Already the second-largest California wildfire on record, the Dixie fire raging since mid-July in the rugged Sierra Nevada range northeast of San Francisco had charred 604,000 acres of drought-parched timber and brush as of Tuesday morning, according to the California Department of Forestry and Fire Protection (Cal Fire).
That tally was up 34,000 acres from the day before, marking one of the fire’s biggest 24-hour growth spurts since its earliest days last month.
Doug Ulibarri, a spokesman for the Dixie incident command, attributed the surge to extreme winds that blew up across much of northern California Monday night. But he said containment lines carved by strike teams around nearly a third of the Dixie’s perimeter largely held up overnight, despite enlargement of the fire’s overall footprint.
Some 1,200 homes and other structures have been lost to the fire, but another 16,000 buildings were listed as threatened, with evacuation estimates ranging from 12,000 to 28,000 residents.
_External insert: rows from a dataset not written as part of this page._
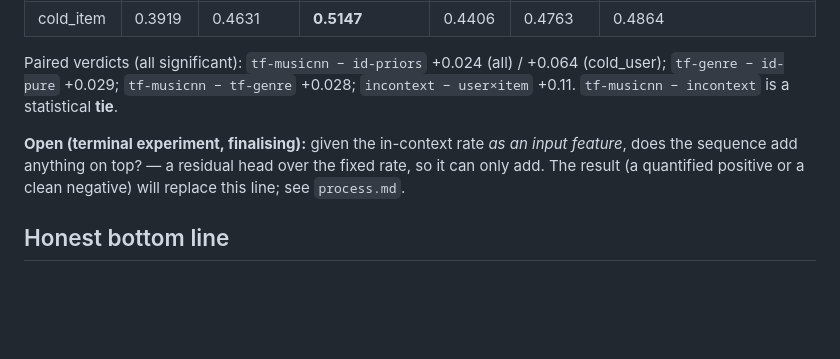
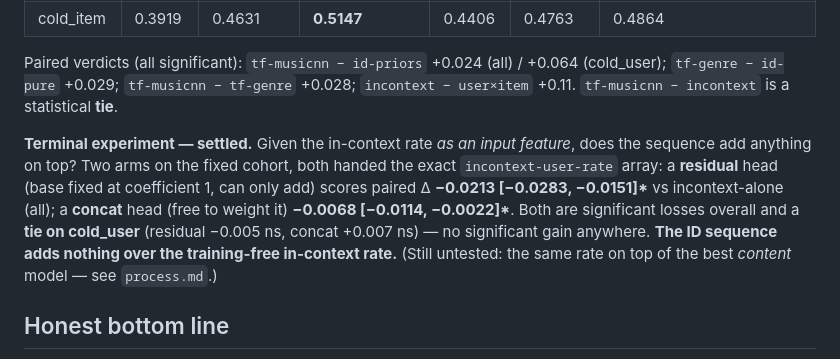
Before and after one commit to georgu28/MeloChron, a Markdown page: README.md, the part around the change. GitHub-like rendering; blank space fills up the shorter version.

Commit message:
docs: terminal experiment result — ID sequence adds nothing over the in-context rate

```diff
--- a/README.md
+++ b/README.md
@@ -83,10 +83,15 @@ Paired verdicts (all significant): `tf-musicnn − id-priors` +0.024 (all) / +0.
 (cold_user); `tf-genre − id-pure` +0.029; `tf-musicnn − tf-genre` +0.028;
 `incontext − user×item` +0.11. `tf-musicnn − incontext` is a statistical **tie**.
 
-**Open (terminal experiment, finalising):** given the in-context rate *as an input
-feature*, does the sequence add anything on top? — a residual head over the fixed
-rate, so it can only add. The result (a quantified positive or a clean negative)
-will replace this line; see `process.md`.
+**Terminal experiment — settled.** Given the in-context rate *as an input feature*,
+does the sequence add anything on top? Two arms on the fixed cohort, both handed the
+exact `incontext-user-rate` array: a **residual** head (base fixed at coefficient 1,
+can only add) scores paired Δ **−0.0213 [−0.0283, −0.0151]\*** vs incontext-alone (all);
+a **concat** head (free to weight it) **−0.0068 [−0.0114, −0.0022]\***. Both are
+significant losses overall and a **tie on cold_user** (residual −0.005 ns, concat
++0.007 ns) — no significant gain anywhere. **The ID sequence adds nothing over the
+training-free in-context rate.** (Still untested: the same rate on top of the best
+*content* model — see `process.md`.)
 
 ## Honest bottom line
 
```
Also changed, not shown: process.md (+34 -0 lines).
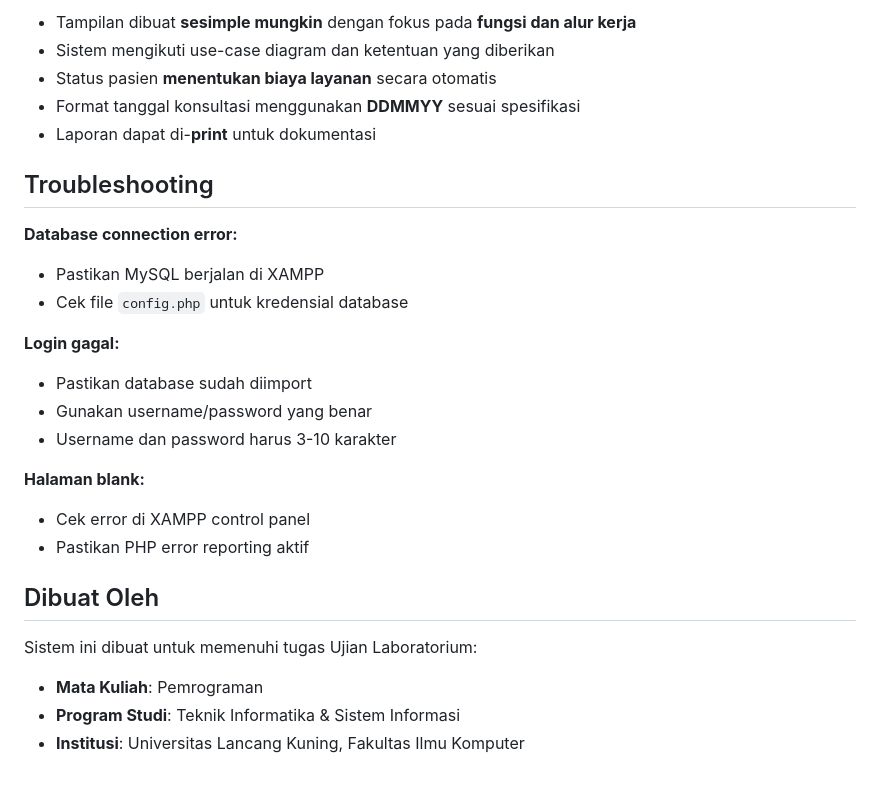
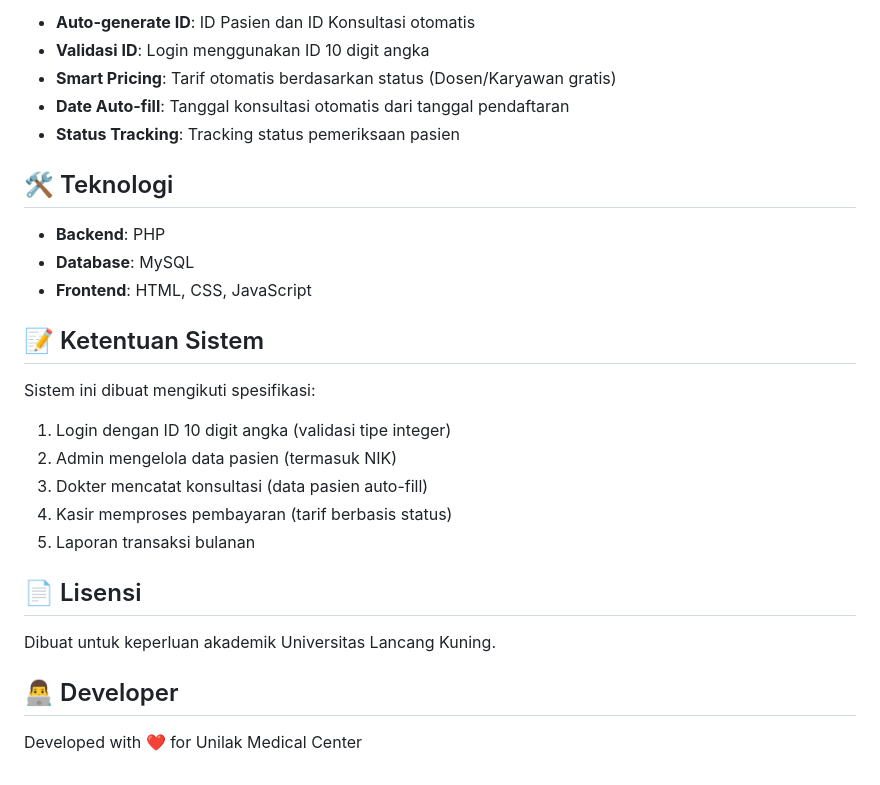
Before and after one commit to 79150300ItsMe/UMC_UNILAK, a Markdown page: README.md, the part around one of its changes. Rendered like a GitHub page.

```diff
--- a/README.md
+++ b/README.md
@@ -163,32 +94,30 @@ UMC_UNILAK/
 
-- Tampilan dibuat **sesimple mungkin** dengan fokus pada **fungsi dan alur kerja**
-- Sistem mengikuti use-case diagram dan ketentuan yang diberikan
-- Status pasien **menentukan biaya layanan** secara otomatis
-- Format tanggal konsultasi menggunakan **DDMMYY** sesuai spesifikasi
-- Laporan dapat di-**print** untuk dokumentasi
+- **Auto-generate ID**: ID Pasien dan ID Konsultasi otomatis
+- **Validasi ID**: Login menggunakan ID 10 digit angka
+- **Smart Pricing**: Tarif otomatis berdasarkan status (Dosen/Karyawan gratis)
+- **Date Auto-fill**: Tanggal konsultasi otomatis dari tanggal pendaftaran
+- **Status Tracking**: Tracking status pemeriksaan pasien
 
-## Troubleshooting
+## 🛠️ Teknologi
 
-**Database connection error:**
+- **Backend**: PHP
+- **Database**: MySQL
+- **Frontend**: HTML, CSS, JavaScript
 
-- Pastikan MySQL berjalan di XAMPP
-- Cek file `config.php` untuk kredensial database
+## 📝 Ketentuan Sistem
 
-**Login gagal:**
+Sistem ini dibuat mengikuti spesifikasi:
 
-- Pastikan database sudah diimport
-- Gunakan username/password yang benar
-- Username dan password harus 3-10 karakter
+1. Login dengan ID 10 digit angka (validasi tipe integer)
+2. Admin mengelola data pasien (termasuk NIK)
+3. Dokter mencatat konsultasi (data pasien auto-fill)
+4. Kasir memproses pembayaran (tarif berbasis status)
+5. Laporan transaksi bulanan
 
-**Halaman blank:**
+## 📄 Lisensi
 
-- Cek error di XAMPP control panel
-- Pastikan PHP error reporting aktif
+Dibuat untuk keperluan akademik Universitas Lancang Kuning.
 
-## Dibuat Oleh
+## 👨‍💻 Developer
 
-Sistem ini dibuat untuk memenuhi tugas Ujian Laboratorium:
-
-- **Mata Kuliah**: Pemrograman
-- **Program Studi**: Teknik Informatika & Sistem Informasi
-- **Institusi**: Universitas Lancang Kuning, Fakultas Ilmu Komputer
+Developed with ❤️ for Unilak Medical Center
```
Also changed, not shown: other parts of README.md (+63 -132 lines).
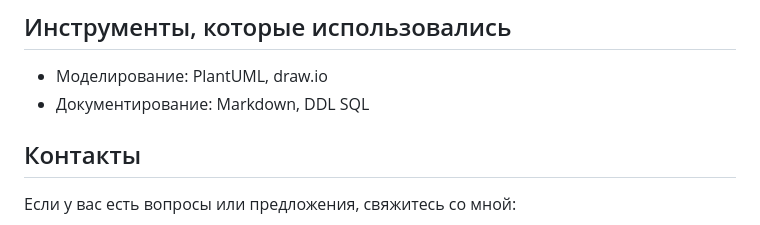
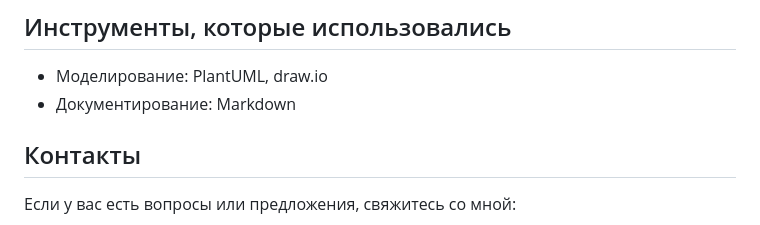
Before and after one commit to evggulina/system-analyst-portfolio, a Markdown page: travel-planner/README.md, the part around the change. Drawn GitHub-style.

```diff
--- a/travel-planner/README.md
+++ b/travel-planner/README.md
@@ -40,7 +40,7 @@
 
 ## Инструменты, которые использовались
 - Моделирование: PlantUML, draw.io
-- Документирование: Markdown, DDL SQL
+- Документирование: Markdown
 
 
 ## Контакты
```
The Dixie is the biggest by far among scores of fires roaring across the Western United States in a highly incendiary summer that experts see as symptomatic of climate change.
A much smaller blaze emerged Tuesday as one of California’s leading wildfire threats this week when high winds pushed flames from the so-called Caldor fire, about 65 miles east of Sacramento, into the El Dorado County mountain hamlet of Grizzly Flats.
Cal Fire said two civilians suffered serious injuries during hasty evacuations of the area early Tuesday and that an unspecified number of structures were seen going up in flames.
The Sacramento Bee reported that property losses in Grizzly Flats, a community of about 1,200 residents, included an elementary school, a church and a post office.
The California Governor’s Office of Emergency Services put the overall number of people displaced by the Caldor fire at more than 11,000 as of Tuesday night, with mandatory evacuation orders posted for several communities, including Pollock Pines and Somerset.
The flare-ups of the Dixie and Caldor blazes came as the state’s largest utility, Pacific Gas and Electric Company (PG&E), initiated deliberate power shutoffs across northern California to reduce wildfire risks posed by possible wind damage to transmission lines.
The company cited forecasts of sustained winds reaching 40 miles per hour, with higher gusts in foothill and mountain areas, as well as tinder-dry vegetation and low humidity levels.
The precautionary blackouts were expected to disrupt electricity service to 51,000 homes and businesses scattered across 18 counties, PG&E said. The company said it expected winds to abate Wednesday, allowing service to be restored within the following 24 hours.